**The problem**
If a line in the records below holds the word "little", copy it.

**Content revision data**
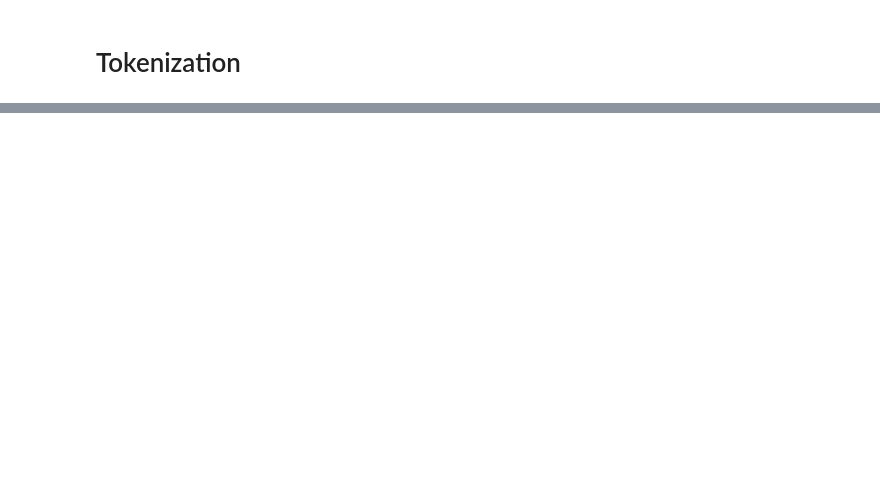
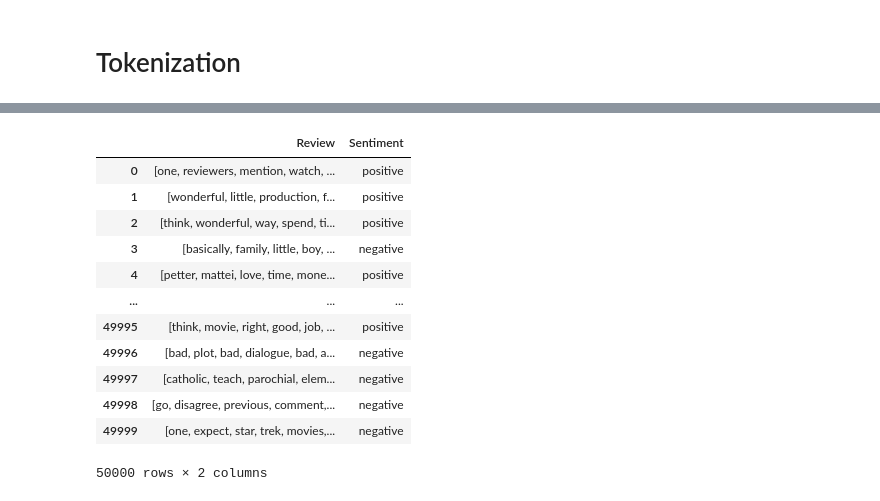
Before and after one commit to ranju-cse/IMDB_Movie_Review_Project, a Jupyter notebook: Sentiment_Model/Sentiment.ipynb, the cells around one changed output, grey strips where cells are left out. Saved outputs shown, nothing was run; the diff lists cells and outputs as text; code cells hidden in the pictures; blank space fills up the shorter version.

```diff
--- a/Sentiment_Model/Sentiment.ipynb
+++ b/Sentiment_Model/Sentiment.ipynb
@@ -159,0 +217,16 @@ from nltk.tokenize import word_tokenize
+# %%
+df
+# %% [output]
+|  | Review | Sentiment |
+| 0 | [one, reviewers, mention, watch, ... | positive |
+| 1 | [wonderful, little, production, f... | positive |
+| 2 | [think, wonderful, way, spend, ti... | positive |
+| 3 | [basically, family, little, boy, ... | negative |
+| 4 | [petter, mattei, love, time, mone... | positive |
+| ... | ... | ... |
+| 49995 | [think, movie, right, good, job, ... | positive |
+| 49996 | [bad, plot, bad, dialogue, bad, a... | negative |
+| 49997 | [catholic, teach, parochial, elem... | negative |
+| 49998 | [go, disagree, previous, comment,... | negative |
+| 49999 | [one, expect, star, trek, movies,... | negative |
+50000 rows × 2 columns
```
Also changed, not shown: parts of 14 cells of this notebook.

**Result**
+| 1 | [wonderful, little, production, f... | positive |
+| 3 | [basically, family, little, boy, ... | negative |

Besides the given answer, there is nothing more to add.